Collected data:

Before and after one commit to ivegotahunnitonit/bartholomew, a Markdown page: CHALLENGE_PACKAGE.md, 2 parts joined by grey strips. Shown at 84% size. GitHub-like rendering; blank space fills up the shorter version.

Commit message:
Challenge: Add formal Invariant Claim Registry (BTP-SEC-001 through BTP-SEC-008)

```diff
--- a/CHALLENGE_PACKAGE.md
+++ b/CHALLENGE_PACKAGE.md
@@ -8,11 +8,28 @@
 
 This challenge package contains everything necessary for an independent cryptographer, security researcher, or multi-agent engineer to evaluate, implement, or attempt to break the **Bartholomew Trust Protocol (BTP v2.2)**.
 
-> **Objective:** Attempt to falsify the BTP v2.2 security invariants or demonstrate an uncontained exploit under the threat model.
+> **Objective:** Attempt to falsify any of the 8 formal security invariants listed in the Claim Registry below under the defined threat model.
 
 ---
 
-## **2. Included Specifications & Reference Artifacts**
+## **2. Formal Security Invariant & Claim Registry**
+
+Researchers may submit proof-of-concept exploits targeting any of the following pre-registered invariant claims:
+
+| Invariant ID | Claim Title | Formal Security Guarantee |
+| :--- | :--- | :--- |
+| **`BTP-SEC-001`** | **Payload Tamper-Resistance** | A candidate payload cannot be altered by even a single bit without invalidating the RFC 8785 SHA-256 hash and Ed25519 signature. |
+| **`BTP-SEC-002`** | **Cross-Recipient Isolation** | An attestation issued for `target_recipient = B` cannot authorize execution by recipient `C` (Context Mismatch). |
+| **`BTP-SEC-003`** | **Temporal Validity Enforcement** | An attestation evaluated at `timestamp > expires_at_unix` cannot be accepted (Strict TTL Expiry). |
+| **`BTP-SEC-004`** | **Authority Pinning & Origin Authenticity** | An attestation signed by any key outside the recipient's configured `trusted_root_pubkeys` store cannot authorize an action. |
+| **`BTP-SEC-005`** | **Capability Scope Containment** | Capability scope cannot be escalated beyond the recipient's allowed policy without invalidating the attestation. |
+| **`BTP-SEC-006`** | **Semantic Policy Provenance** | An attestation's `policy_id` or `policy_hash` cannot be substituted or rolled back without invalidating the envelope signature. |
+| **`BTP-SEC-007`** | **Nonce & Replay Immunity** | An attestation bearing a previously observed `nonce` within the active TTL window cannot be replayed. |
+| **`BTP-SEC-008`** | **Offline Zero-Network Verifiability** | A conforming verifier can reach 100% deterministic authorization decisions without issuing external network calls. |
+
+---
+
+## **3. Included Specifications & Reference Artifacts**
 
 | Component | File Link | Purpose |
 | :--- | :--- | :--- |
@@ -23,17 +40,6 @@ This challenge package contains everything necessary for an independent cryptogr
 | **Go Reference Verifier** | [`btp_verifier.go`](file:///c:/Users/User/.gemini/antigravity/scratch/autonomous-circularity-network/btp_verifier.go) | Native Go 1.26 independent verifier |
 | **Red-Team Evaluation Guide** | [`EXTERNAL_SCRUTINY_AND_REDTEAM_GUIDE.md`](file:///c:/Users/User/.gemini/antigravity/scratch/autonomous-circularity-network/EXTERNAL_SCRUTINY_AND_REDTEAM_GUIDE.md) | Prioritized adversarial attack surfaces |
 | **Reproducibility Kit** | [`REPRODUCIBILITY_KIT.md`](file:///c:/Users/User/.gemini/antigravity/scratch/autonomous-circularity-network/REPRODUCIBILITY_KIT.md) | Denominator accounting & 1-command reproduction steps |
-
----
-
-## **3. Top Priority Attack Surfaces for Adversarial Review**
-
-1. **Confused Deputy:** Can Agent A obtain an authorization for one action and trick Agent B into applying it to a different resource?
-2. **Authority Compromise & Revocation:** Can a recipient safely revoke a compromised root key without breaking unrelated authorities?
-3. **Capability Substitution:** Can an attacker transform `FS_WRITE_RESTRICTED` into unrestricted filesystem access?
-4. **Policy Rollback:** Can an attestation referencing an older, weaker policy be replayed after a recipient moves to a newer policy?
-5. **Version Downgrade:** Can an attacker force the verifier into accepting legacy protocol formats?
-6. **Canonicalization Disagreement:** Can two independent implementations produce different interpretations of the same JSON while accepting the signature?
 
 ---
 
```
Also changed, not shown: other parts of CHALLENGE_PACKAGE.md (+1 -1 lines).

* * *

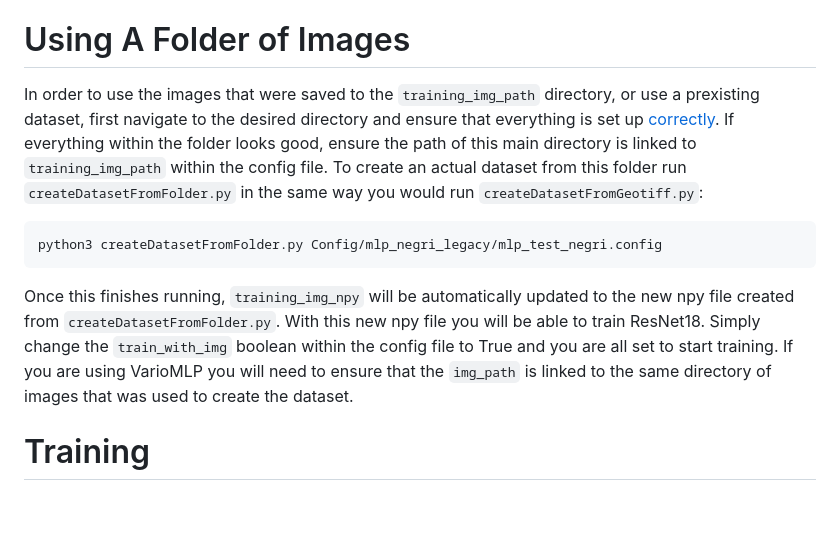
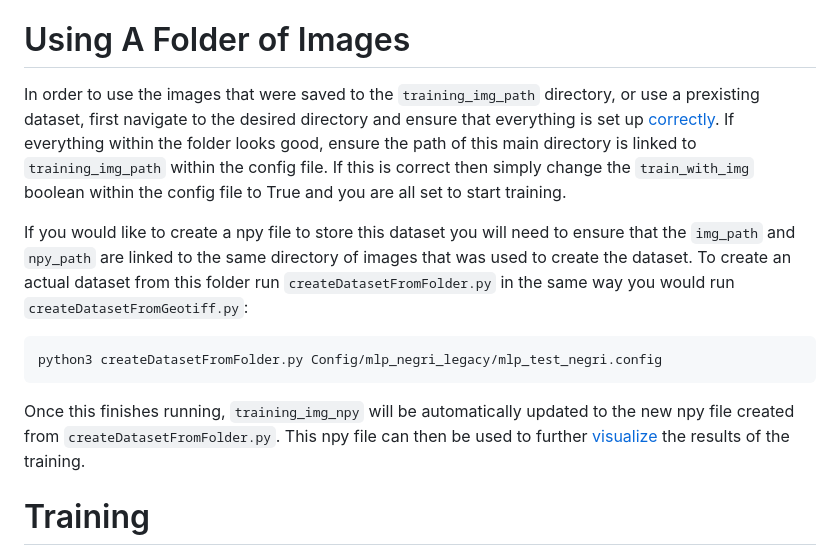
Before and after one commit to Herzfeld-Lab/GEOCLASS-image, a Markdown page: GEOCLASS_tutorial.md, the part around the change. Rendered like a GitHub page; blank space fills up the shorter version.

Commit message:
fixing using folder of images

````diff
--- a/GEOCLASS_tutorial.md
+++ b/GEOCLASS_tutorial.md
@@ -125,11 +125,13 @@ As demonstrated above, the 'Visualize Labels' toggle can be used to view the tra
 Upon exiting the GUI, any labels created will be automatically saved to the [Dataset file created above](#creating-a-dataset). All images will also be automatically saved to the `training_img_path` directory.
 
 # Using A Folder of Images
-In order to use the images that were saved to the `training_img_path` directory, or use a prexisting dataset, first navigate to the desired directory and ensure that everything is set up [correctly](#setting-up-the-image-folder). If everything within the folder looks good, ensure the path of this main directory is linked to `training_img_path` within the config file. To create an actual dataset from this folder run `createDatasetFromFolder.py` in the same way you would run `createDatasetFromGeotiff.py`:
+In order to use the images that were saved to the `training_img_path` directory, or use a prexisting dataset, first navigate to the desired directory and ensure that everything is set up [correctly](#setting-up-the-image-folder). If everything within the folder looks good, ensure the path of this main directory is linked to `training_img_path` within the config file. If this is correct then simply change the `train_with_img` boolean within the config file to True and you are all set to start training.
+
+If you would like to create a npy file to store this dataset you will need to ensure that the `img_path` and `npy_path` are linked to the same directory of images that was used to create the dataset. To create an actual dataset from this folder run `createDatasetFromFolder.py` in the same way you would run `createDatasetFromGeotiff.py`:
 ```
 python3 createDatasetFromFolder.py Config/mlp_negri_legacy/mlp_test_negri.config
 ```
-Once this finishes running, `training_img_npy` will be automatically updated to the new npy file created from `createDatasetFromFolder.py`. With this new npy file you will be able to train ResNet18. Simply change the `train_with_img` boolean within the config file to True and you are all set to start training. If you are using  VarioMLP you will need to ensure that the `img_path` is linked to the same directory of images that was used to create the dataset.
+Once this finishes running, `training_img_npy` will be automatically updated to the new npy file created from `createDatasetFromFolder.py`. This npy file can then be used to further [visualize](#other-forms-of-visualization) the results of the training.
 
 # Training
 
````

---

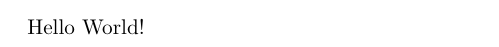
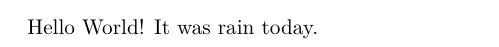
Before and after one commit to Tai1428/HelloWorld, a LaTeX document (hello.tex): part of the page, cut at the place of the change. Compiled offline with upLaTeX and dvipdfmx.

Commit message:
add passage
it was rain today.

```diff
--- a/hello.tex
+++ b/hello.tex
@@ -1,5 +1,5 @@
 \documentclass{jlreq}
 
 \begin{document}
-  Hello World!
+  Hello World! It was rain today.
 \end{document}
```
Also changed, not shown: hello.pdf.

* [Prompt] Find every line in the records that contains the word "running"; copy those lines.

* [Task result]
-Once this finishes running, `training_img_npy` will be automatically updated to the new npy file created from `createDatasetFromFolder.py`. With this new npy file you will be able to train ResNet18. Simply change the `train_with_img` boolean within the config file to True and you are all set to start training. If you are using  VarioMLP you will need to ensure that the `img_path` is linked to the same directory of images that was used to create the dataset.
+Once this finishes running, `training_img_npy` will be automatically updated to the new npy file created from `createDatasetFromFolder.py`. This npy file can then be used to further [visualize](#other-forms-of-visualization) the results of the training.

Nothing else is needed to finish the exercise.